━━━ Provided records
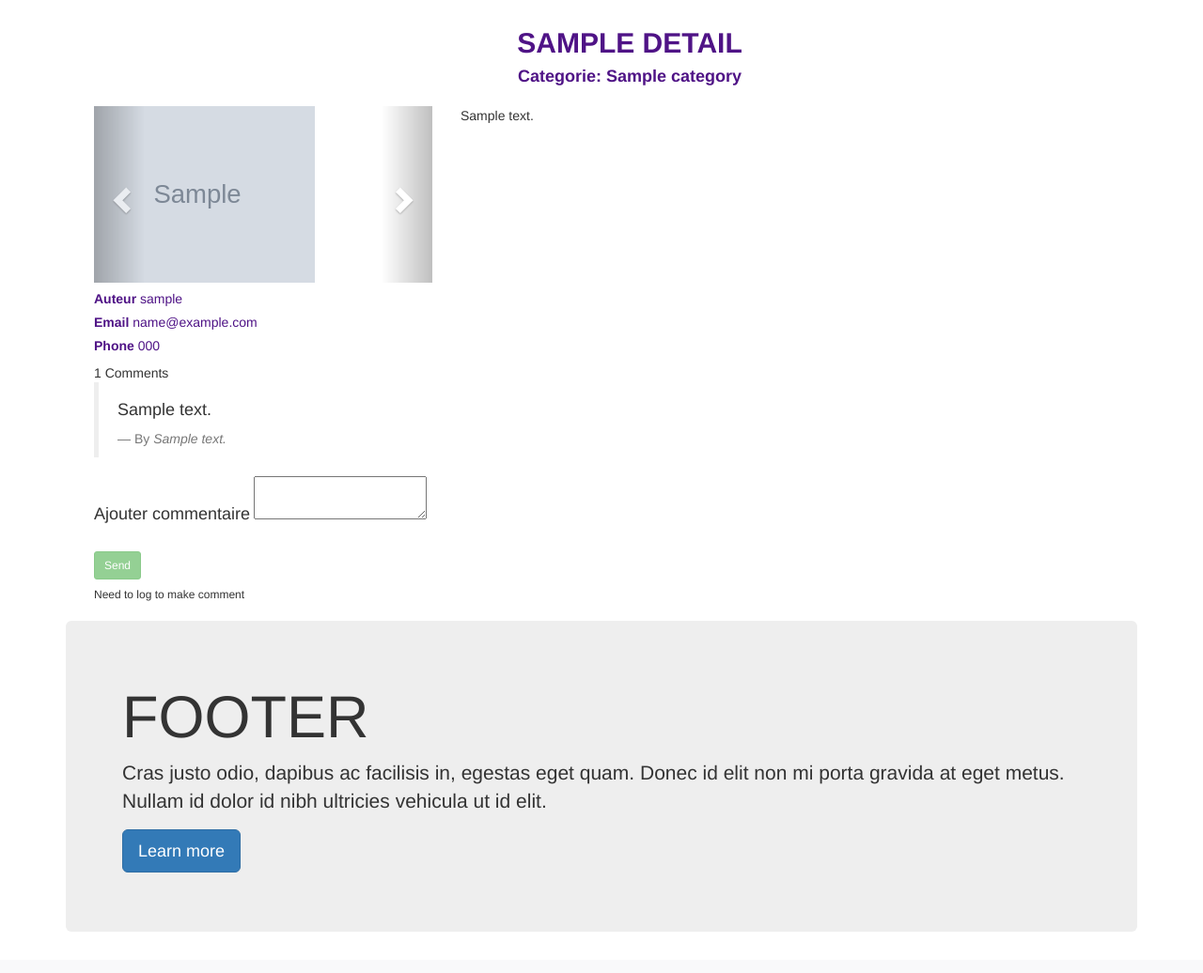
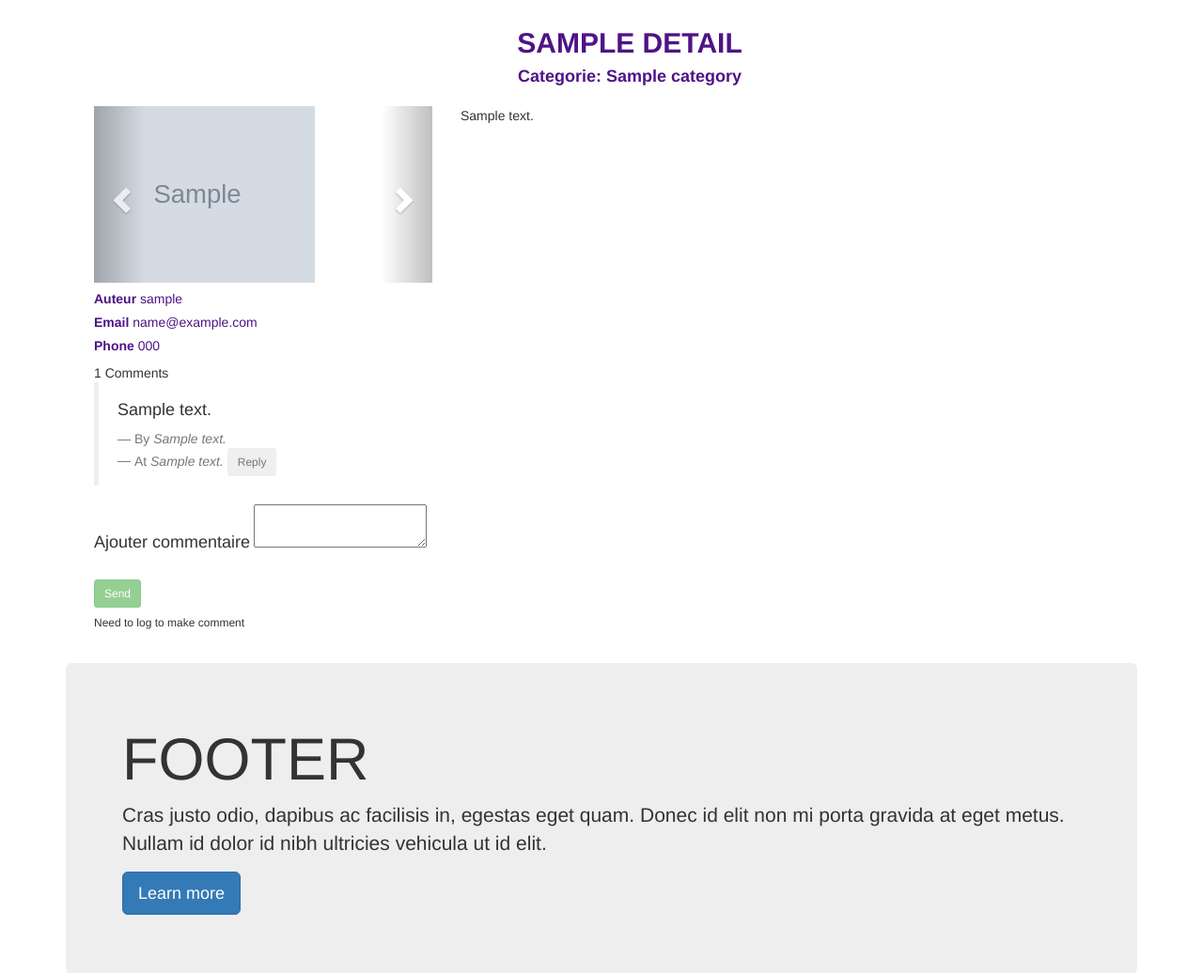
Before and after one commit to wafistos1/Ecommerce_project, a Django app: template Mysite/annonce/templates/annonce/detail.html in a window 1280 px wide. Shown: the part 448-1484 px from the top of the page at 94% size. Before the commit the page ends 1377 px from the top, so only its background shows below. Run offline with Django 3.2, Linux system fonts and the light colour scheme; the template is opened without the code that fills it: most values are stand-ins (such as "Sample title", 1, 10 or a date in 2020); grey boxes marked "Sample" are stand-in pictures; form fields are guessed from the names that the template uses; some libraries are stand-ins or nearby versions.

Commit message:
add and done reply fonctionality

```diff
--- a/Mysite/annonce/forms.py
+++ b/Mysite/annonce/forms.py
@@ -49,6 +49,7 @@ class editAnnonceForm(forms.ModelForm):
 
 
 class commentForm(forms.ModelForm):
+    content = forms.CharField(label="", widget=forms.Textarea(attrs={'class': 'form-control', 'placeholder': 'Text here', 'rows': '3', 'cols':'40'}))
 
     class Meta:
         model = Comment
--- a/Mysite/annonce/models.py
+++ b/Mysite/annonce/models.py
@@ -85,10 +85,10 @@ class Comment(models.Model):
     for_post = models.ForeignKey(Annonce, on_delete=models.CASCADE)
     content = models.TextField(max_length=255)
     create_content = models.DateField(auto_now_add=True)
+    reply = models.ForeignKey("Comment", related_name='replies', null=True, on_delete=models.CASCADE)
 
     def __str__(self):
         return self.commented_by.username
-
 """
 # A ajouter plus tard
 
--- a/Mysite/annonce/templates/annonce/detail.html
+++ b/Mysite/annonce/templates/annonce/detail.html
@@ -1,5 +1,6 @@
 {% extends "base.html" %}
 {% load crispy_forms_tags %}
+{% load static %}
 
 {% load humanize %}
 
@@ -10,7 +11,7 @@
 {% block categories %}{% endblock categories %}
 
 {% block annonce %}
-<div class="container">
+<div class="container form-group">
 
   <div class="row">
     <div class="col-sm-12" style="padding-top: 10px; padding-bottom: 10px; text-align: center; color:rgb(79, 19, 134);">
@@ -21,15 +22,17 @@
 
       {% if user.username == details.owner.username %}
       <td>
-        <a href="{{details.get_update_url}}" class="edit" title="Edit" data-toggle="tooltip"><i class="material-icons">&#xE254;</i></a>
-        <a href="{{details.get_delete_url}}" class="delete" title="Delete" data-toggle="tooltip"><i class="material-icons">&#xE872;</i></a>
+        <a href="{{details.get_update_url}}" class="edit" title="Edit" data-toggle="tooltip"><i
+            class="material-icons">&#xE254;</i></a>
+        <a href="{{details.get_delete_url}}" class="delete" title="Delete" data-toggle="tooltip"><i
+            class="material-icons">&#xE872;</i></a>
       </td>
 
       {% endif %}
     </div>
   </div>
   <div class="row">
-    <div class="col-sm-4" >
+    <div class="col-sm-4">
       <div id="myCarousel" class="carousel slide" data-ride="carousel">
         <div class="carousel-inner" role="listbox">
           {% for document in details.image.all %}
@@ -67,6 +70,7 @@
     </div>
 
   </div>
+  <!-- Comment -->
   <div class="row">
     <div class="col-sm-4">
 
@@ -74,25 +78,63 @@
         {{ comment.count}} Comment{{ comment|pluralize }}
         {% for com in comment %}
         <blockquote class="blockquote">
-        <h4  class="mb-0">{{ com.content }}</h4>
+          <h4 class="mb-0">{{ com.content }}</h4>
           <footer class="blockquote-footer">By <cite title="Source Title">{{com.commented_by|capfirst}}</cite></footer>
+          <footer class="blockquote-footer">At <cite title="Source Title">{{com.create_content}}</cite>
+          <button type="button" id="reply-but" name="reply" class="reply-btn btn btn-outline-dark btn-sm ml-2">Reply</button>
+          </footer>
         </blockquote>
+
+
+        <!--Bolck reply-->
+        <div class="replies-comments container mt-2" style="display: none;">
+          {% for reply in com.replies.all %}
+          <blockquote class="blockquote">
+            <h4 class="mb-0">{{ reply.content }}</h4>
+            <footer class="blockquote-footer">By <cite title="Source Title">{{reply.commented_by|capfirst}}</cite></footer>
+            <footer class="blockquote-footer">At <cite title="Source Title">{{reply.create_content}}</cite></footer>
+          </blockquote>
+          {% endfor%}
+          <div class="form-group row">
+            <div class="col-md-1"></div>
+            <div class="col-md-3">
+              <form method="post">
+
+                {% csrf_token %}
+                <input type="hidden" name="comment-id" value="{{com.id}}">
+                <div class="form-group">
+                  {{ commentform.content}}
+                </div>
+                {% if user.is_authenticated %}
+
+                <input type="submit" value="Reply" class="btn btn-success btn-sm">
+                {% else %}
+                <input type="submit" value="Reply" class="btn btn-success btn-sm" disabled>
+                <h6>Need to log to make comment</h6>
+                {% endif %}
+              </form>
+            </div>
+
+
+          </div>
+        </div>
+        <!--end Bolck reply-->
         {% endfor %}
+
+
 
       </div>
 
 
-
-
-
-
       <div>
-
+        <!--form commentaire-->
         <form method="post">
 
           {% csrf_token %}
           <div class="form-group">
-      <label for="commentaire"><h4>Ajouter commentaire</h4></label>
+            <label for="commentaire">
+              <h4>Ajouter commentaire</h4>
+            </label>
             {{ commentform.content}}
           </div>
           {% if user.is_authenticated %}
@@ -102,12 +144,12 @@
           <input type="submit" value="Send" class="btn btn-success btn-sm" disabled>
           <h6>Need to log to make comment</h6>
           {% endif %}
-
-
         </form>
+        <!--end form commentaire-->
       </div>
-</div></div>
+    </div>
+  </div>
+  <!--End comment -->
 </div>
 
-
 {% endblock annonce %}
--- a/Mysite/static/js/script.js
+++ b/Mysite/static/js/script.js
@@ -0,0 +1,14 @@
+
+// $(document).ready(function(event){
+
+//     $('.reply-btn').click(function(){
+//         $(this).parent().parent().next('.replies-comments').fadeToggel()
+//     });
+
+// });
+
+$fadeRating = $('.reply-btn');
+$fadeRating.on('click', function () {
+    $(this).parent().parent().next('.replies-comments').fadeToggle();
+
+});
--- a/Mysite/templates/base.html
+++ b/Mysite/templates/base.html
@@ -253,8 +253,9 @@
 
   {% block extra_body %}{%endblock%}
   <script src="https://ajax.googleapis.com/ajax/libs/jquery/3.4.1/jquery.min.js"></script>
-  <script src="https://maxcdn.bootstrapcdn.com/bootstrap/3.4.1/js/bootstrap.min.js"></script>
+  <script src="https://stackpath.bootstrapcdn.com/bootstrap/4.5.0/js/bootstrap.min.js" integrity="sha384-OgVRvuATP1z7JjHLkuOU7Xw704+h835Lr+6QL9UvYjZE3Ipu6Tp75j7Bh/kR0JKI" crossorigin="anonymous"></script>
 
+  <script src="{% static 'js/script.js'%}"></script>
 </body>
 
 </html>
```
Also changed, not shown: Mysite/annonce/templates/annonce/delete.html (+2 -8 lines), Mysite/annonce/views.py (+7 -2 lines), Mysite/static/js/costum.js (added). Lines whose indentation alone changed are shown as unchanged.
━━━━━━
§ **Task directions**
Every line above needs to be written out again as it stands. Pictures do not belong in the copy.

§ **Answer**
Before and after one commit to wafistos1/Ecommerce_project, a Django app: template Mysite/annonce/templates/annonce/detail.html in a window 1280 px wide. Shown: the part 448-1484 px from the top of the page at 94% size. Before the commit the page ends 1377 px from the top, so only its background shows below. Run offline with Django 3.2, Linux system fonts and the light colour scheme; the template is opened without the code that fills it: most values are stand-ins (such as "Sample title", 1, 10 or a date in 2020); grey boxes marked "Sample" are stand-in pictures; form fields are guessed from the names that the template uses; some libraries are stand-ins or nearby versions.

Commit message:
add and done reply fonctionality

```diff
--- a/Mysite/annonce/forms.py
+++ b/Mysite/annonce/forms.py
@@ -49,6 +49,7 @@ class editAnnonceForm(forms.ModelForm):
 
 
 class commentForm(forms.ModelForm):
+    content = forms.CharField(label="", widget=forms.Textarea(attrs={'class': 'form-control', 'placeholder': 'Text here', 'rows': '3', 'cols':'40'}))
 
     class Meta:
         model = Comment
--- a/Mysite/annonce/models.py
+++ b/Mysite/annonce/models.py
@@ -85,10 +85,10 @@ class Comment(models.Model):
     for_post = models.ForeignKey(Annonce, on_delete=models.CASCADE)
     content = models.TextField(max_length=255)
     create_content = models.DateField(auto_now_add=True)
+    reply = models.ForeignKey("Comment", related_name='replies', null=True, on_delete=models.CASCADE)
 
     def __str__(self):
         return self.commented_by.username
-
 """
 # A ajouter plus tard
 
--- a/Mysite/annonce/templates/annonce/detail.html
+++ b/Mysite/annonce/templates/annonce/detail.html
@@ -1,5 +1,6 @@
 {% extends "base.html" %}
 {% load crispy_forms_tags %}
+{% load static %}
 
 {% load humanize %}
 
@@ -10,7 +11,7 @@
 {% block categories %}{% endblock categories %}
 
 {% block annonce %}
-<div class="container">
+<div class="container form-group">
 
   <div class="row">
     <div class="col-sm-12" style="padding-top: 10px; padding-bottom: 10px; text-align: center; color:rgb(79, 19, 134);">
@@ -21,15 +22,17 @@
 
       {% if user.username == details.owner.username %}
       <td>
-        <a href="{{details.get_update_url}}" class="edit" title="Edit" data-toggle="tooltip"><i class="material-icons">&#xE254;</i></a>
-        <a href="{{details.get_delete_url}}" class="delete" title="Delete" data-toggle="tooltip"><i class="material-icons">&#xE872;</i></a>
+        <a href="{{details.get_update_url}}" class="edit" title="Edit" data-toggle="tooltip"><i
+            class="material-icons">&#xE254;</i></a>
+        <a href="{{details.get_delete_url}}" class="delete" title="Delete" data-toggle="tooltip"><i
+            class="material-icons">&#xE872;</i></a>
       </td>
 
       {% endif %}
     </div>
   </div>
   <div class="row">
-    <div class="col-sm-4" >
+    <div class="col-sm-4">
       <div id="myCarousel" class="carousel slide" data-ride="carousel">
         <div class="carousel-inner" role="listbox">
           {% for document in details.image.all %}
@@ -67,6 +70,7 @@
     </div>
 
   </div>
+  <!-- Comment -->
   <div class="row">
     <div class="col-sm-4">
 
@@ -74,25 +78,63 @@
         {{ comment.count}} Comment{{ comment|pluralize }}
         {% for com in comment %}
         <blockquote class="blockquote">
-        <h4  class="mb-0">{{ com.content }}</h4>
+          <h4 class="mb-0">{{ com.content }}</h4>
           <footer class="blockquote-footer">By <cite title="Source Title">{{com.commented_by|capfirst}}</cite></footer>
+          <footer class="blockquote-footer">At <cite title="Source Title">{{com.create_content}}</cite>
+          <button type="button" id="reply-but" name="reply" class="reply-btn btn btn-outline-dark btn-sm ml-2">Reply</button>
+          </footer>
         </blockquote>
+
+
+        <!--Bolck reply-->
+        <div class="replies-comments container mt-2" style="display: none;">
+          {% for reply in com.replies.all %}
+          <blockquote class="blockquote">
+            <h4 class="mb-0">{{ reply.content }}</h4>
+            <footer class="blockquote-footer">By <cite title="Source Title">{{reply.commented_by|capfirst}}</cite></footer>
+            <footer class="blockquote-footer">At <cite title="Source Title">{{reply.create_content}}</cite></footer>
+          </blockquote>
+          {% endfor%}
+          <div class="form-group row">
+            <div class="col-md-1"></div>
+            <div class="col-md-3">
+              <form method="post">
+
+                {% csrf_token %}
+                <input type="hidden" name="comment-id" value="{{com.id}}">
+                <div class="form-group">
+                  {{ commentform.content}}
+                </div>
+                {% if user.is_authenticated %}
+
+                <input type="submit" value="Reply" class="btn btn-success btn-sm">
+                {% else %}
+                <input type="submit" value="Reply" class="btn btn-success btn-sm" disabled>
+                <h6>Need to log to make comment</h6>
+                {% endif %}
+              </form>
+            </div>
+
+
+          </div>
+        </div>
+        <!--end Bolck reply-->
         {% endfor %}
+
+
 
       </div>
 
 
-
-
-
-
       <div>
-
+        <!--form commentaire-->
         <form method="post">
 
           {% csrf_token %}
           <div class="form-group">
-      <label for="commentaire"><h4>Ajouter commentaire</h4></label>
+            <label for="commentaire">
+              <h4>Ajouter commentaire</h4>
+            </label>
             {{ commentform.content}}
           </div>
           {% if user.is_authenticated %}
@@ -102,12 +144,12 @@
           <input type="submit" value="Send" class="btn btn-success btn-sm" disabled>
           <h6>Need to log to make comment</h6>
           {% endif %}
-
-
         </form>
+        <!--end form commentaire-->
       </div>
-</div></div>
+    </div>
+  </div>
+  <!--End comment -->
 </div>
 
-
 {% endblock annonce %}
--- a/Mysite/static/js/script.js
+++ b/Mysite/static/js/script.js
@@ -0,0 +1,14 @@
+
+// $(document).ready(function(event){
+
+//     $('.reply-btn').click(function(){
+//         $(this).parent().parent().next('.replies-comments').fadeToggel()
+//     });
+
+// });
+
+$fadeRating = $('.reply-btn');
+$fadeRating.on('click', function () {
+    $(this).parent().parent().next('.replies-comments').fadeToggle();
+
+});
--- a/Mysite/templates/base.html
+++ b/Mysite/templates/base.html
@@ -253,8 +253,9 @@
 
   {% block extra_body %}{%endblock%}
   <script src="https://ajax.googleapis.com/ajax/libs/jquery/3.4.1/jquery.min.js"></script>
-  <script src="https://maxcdn.bootstrapcdn.com/bootstrap/3.4.1/js/bootstrap.min.js"></script>
+  <script src="https://stackpath.bootstrapcdn.com/bootstrap/4.5.0/js/bootstrap.min.js" integrity="sha384-OgVRvuATP1z7JjHLkuOU7Xw704+h835Lr+6QL9UvYjZE3Ipu6Tp75j7Bh/kR0JKI" crossorigin="anonymous"></script>
 
+  <script src="{% static 'js/script.js'%}"></script>
 </body>
 
 </html>
```
Also changed, not shown: Mysite/annonce/templates/annonce/delete.html (+2 -8 lines), Mysite/annonce/views.py (+7 -2 lines), Mysite/static/js/costum.js (added). Lines whose indentation alone changed are shown as unchanged.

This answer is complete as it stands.